A single number is the whole answer: the count of lines in these entries that hold "filtered".

[[ EXERCISE INPUTS open ]]

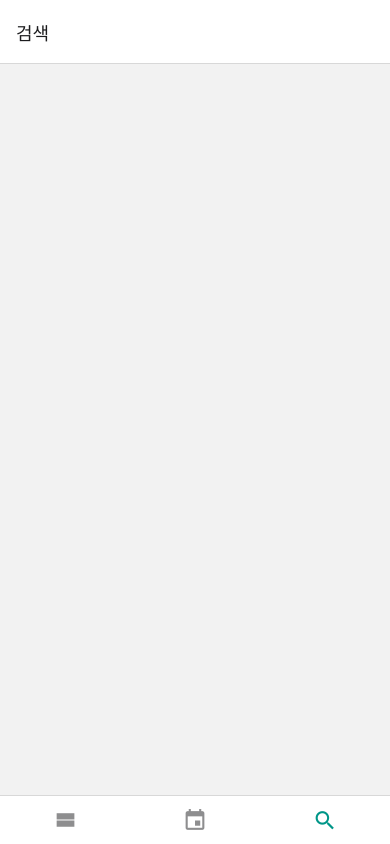
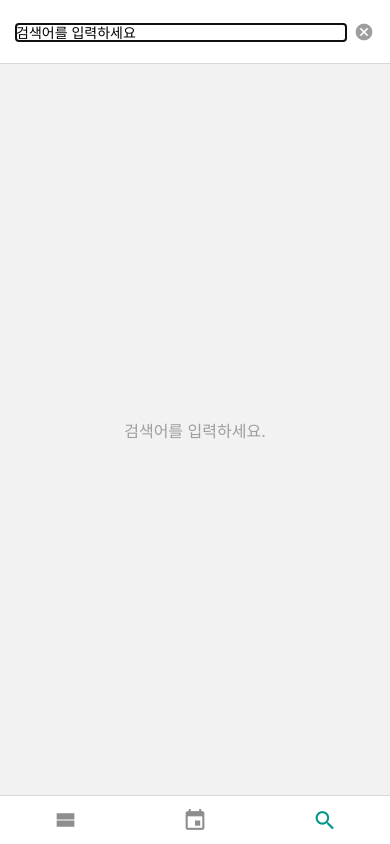
Before and after one commit to ChaeYubin/react-native, a React Native app in the folder DayLog/: screen /Search in a window 390 px wide. Built offline with nearby package versions, Linux system fonts and the light colour scheme.

Commit message:
[DayLog] 검색 기능 구현

```diff
--- a/DayLog/App.js
+++ b/DayLog/App.js
@@ -2,12 +2,15 @@ import React from "react";
 import { NavigationContainer } from "@react-navigation/native";
 import RootStack from "./screens/RootStack";
 import { LogContextProvider } from "./contexts/LogContext";
+import { SearchContextProvider } from "./contexts/SearchContext";
 
 function App() {
   return (
     <NavigationContainer>
       <LogContextProvider>
-        <RootStack />
+        <SearchContextProvider>
+          <RootStack />
+        </SearchContextProvider>
       </LogContextProvider>
     </NavigationContainer>
   );
--- /dev/null
+++ b/DayLog/components/EmptySearchResult.js
@@ -0,0 +1,29 @@
+import React from "react";
+import { View, Text, StyleSheet } from "react-native";
+
+const messages = {
+  NOT_FOUND: "검색 결과가 없습니다.",
+  EMPTY_KEYWORD: "검색어를 입력하세요.",
+};
+
+function EmptySearchResult({ type }) {
+  return (
+    <View style={styles.block}>
+      <Text style={styles.text}>{messages[type]}</Text>
+    </View>
+  );
+}
+
+const styles = StyleSheet.create({
+  block: {
+    flex: 1,
+    alignItems: "center",
+    justifyContent: "center",
+  },
+  text: {
+    color: "#9e9e9e",
+    fontSize: 16,
+  },
+});
+
+export default EmptySearchResult;
--- a/DayLog/components/FeedListItem.js
+++ b/DayLog/components/FeedListItem.js
@@ -2,6 +2,7 @@ import React from "react";
 import { Platform, Pressable, StyleSheet, Text } from "react-native";
 import { format, formatDistanceToNow } from "date-fns";
 import { ko } from "date-fns/locale";
+import { useNavigation } from "@react-navigation/native";
 
 function formatDate(date) {
   const d = new Date(date);
@@ -28,6 +29,10 @@ function truncate(text) {
 
 function FeedListItem({ log }) {
   const { title, body, date } = log; // 사용하기 편하게 객체 구조 분해 할당
+  const navigation = useNavigation();
+  const onPress = () => {
+    navigation.navigate("Write", { log });
+  };
 
   return (
     <Pressable
@@ -36,6 +41,7 @@ function FeedListItem({ log }) {
         Platform.OS === "ios" && pressed && { backgroundColor: "#efefef" },
       ]}
       android_disableSound_ripple={{ color: "#ededed" }}
+      onPress={onPress}
     >
       <Text style={styles.date}>{formatDate(date)}</Text>
       <Text style={styles.title}>{title}</Text>
--- /dev/null
+++ b/DayLog/components/SearchHeader.js
@@ -0,0 +1,48 @@
+import React, { useContext } from "react";
+import {
+  Pressable,
+  StyleSheet,
+  TextInput,
+  useWindowDimensions,
+  View,
+} from "react-native";
+import Icon from "react-native-vector-icons/MaterialIcons";
+import SearchContext from "../contexts/SearchContext";
+
+function SearchHeader() {
+  const { width } = useWindowDimensions();
+  const { keyword, onChangeText } = useContext(SearchContext);
+
+  return (
+    <View style={[styles.block, { width: width - 32, height: 24 }]}>
+      <TextInput
+        style={styles.input}
+        placeholder="검색어를 입력하세요"
+        autoFocus
+        value={keyword}
+        onChangeText={onChangeText}
+      />
+      <Pressable
+        style={({ pressed }) => [styles.button, pressed && { opacity: 0.5 }]}
+        onPress={() => onChangeText("")}
+      >
+        <Icon name="cancel" size={20} color="#9e9e9e" />
+      </Pressable>
+    </View>
+  );
+}
+
+const styles = StyleSheet.create({
+  block: {
+    flexDirection: "row",
+    alignItems: "center",
+  },
+  input: {
+    flex: 1,
+  },
+  button: {
+    marginLeft: 8,
+  },
+});
+
+export default SearchHeader;
--- a/DayLog/components/WriteHeader.js
+++ b/DayLog/components/WriteHeader.js
@@ -4,7 +4,7 @@ import { Pressable, StyleSheet, View } from "react-native";
 import { Icon } from "react-native-vector-icons/MaterialIcons";
 import TransparentCircleButton from "./TransparentCircleButton";
 
-function WriteHeader({ onSave }) {
+function WriteHeader({ onSave, onAskRemove, isEditing }) {
   const navigation = useNavigation();
   const onGoBack = () => {
     navigation.pop();
@@ -21,11 +21,15 @@ function WriteHeader({ onSave }) {
         />
       </View>
       <View style={styles.buttons}>
-        <TransparentCircleButton
-          name="delete-forever"
-          color="#ef5350"
-          hasMarginRight
-        />
+        {isEditing && (
+          <TransparentCircleButton
+            name="delete-forever"
+            color="#ef5350"
+            hasMarginRight
+            onPress={onAskRemove}
+          />
+        )}
+
         <TransparentCircleButton
           name="check"
           color="#009688"
--- a/DayLog/contexts/LogContext.js
+++ b/DayLog/contexts/LogContext.js
@@ -14,6 +14,21 @@ export function LogContextProvider({ children }) {
     };
     setLogs([log, ...logs]);
   };
+
+  const onModify = (modified) => {
+    // logs 배열을 순회하여 id가 일치하면 log 교체, 그렇지 않으면 유지
+    const nextLogs = logs.map((log) =>
+      log.id === modified.id ? modified : log
+    );
+    setLogs(nextLogs);
+  };
+
+  const onRemove = (id) => {
+    // 특저 id를 제외한 항목들로만 구성된 새로운 배열을 만들어서 상태 업데이트
+    const nextLogs = logs.filter((log) => log.id !== id);
+    setLogs(nextLogs);
+  };
+
   const [logs, setLogs] = useState(
     Array.from({ length: 3 })
       .map((_, index) => ({
@@ -24,8 +39,9 @@ export function LogContextProvider({ children }) {
       }))
       .reverse()
   );
+
   return (
-    <LogContext.Provider value={{ logs, onCreate }}>
+    <LogContext.Provider value={{ logs, onCreate, onModify, onRemove }}>
       {children}
     </LogContext.Provider>
   );
--- /dev/null
+++ b/DayLog/contexts/SearchContext.js
@@ -0,0 +1,15 @@
+import React, { createContext, useState } from "react";
+
+const SearchContext = createContext(); // 검색 컨텍스트 생성
+
+export function SearchContextProvider({ children }) {
+  const [keyword, onChangeText] = useState("");
+
+  return (
+    <SearchContext.Provider value={{ keyword, onChangeText }}>
+      {children}
+    </SearchContext.Provider>
+  );
+}
+
+export default SearchContext;
--- a/DayLog/screens/MainTab.js
+++ b/DayLog/screens/MainTab.js
@@ -4,6 +4,7 @@ import FeedsScreen from "./FeedsScreen";
 import SearchScreen from "./SearchScreen";
 import CalendarScreen from "./CalendarScreen";
 import Icon from "react-native-vector-icons/MaterialIcons";
+import SearchHeader from "./../components/SearchHeader";
 
 const Tab = createBottomTabNavigator();
 
@@ -39,7 +40,7 @@ function MainTab() {
           tabBarIcon: ({ color, size }) => (
             <Icon name="search" size={size} color={color} />
           ),
-          title: "검색",
+          headerTitle: () => <SearchHeader />,
         }}
       />
     </Tab.Navigator>
--- a/DayLog/screens/SearchScreen.js
+++ b/DayLog/screens/SearchScreen.js
@@ -1,12 +1,38 @@
-import React from "react";
-import { StyleSheet, View } from "react-native";
+import React, { useContext } from "react";
+import { StyleSheet, View, Text } from "react-native";
+import SearchContext from "../contexts/SearchContext";
+import FeedList from "./../components/FeedList";
+import LogContext from "./../contexts/LogContext";
+import EmptySearchResult from "./../components/EmptySearchResult";
 
-function SearchScreen() {
-  return <View style={styles.block} />;
+function SearchScreen({ navigation }) {
+  const { keyword } = useContext(SearchContext);
+  const { logs } = useContext(LogContext);
+
+  const filtered =
+    keyword === ""
+      ? []
+      : logs.filter((log) =>
+          [log.title, log.body].some((text) => text.includes(keyword))
+        );
+
+  if (keyword === "") {
+    return <EmptySearchResult type="EMPTY_KEYWORD" />;
+  }
+
+  if (filtered.length === 0) {
+    return <EmptySearchResult type="NOT_FOUND" />;
+  }
+
+  return (
+    <View style={styles.block}>
+      <FeedList logs={filtered} />
+    </View>
+  );
 }
 
 const styles = StyleSheet.create({
-  block: {},
+  block: { flex: 1 },
 });
 
 export default SearchScreen;
--- a/DayLog/screens/WriteScreen.js
+++ b/DayLog/screens/WriteScreen.js
@@ -1,25 +1,60 @@
 import React, { useState, useContext } from "react";
-import { StyleSheet, KeyboardAvoidingView, Platform } from "react-native";
+import {
+  Alert,
+  StyleSheet,
+  KeyboardAvoidingView,
+  Platform,
+} from "react-native";
 import { SafeAreaView } from "react-native-safe-area-context";
 import WriteHeader from "../components/WriteHeader";
 import WriteEditor from "./../components/WriteEditor";
 import { useNavigation } from "@react-navigation/native";
 import LogContext from "../contexts/LogContext";
 
-function WriteScreen() {
-  const [title, setTitle] = useState("");
-  const [body, setBody] = useState("");
+function WriteScreen({ route }) {
+  const log = route.params?.log;
+
+  const [title, setTitle] = useState(log?.title ?? "");
+  const [body, setBody] = useState(log?.body ?? "");
   const navigation = useNavigation();
 
-  const { onCreate } = useContext(LogContext);
+  const { onCreate, onModify, onRemove } = useContext(LogContext);
 
   const onSave = () => {
-    onCreate({
-      title,
-      body,
-      date: new Date().toISOString(),
-    });
+    if (log) {
+      onModify({
+        id: log.id,
+        date: log.date,
+        title,
+        body,
+      });
+    } else {
+      onCreate({
+        title,
+        body,
+        date: new Date().toISOString(),
+      });
+    }
     navigation.pop();
+  };
+
+  const onAskRemove = () => {
+    Alert.alert(
+      "삭제",
+      "정말로 삭제하시겠어요?",
+      [
+        { text: "취소", style: "cancel" },
+        {
+          text: "삭제",
+          onPress: () => {
+            onRemove(log?.id);
+            navigation.pop();
+          },
+          style: "destructive",
+        },
+      ],
+      { cancelable: true }
+    );
   };
 
   return (
@@ -28,7 +63,11 @@ function WriteScreen() {
         style={styles.avoidingView}
         behavior={Platform.OS === "ios" ? "padding" : undefined}
       >
-        <WriteHeader onSave={onSave} />
+        <WriteHeader
+          onSave={onSave}
+          onAskRemove={onAskRemove}
+          isEditing={!!log}
+        />
         <WriteEditor
           title={title}
           body={body}
```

[[ EXERCISE INPUTS closed ]]

▶ [ANSWER FOR THIS EXERCISE]
3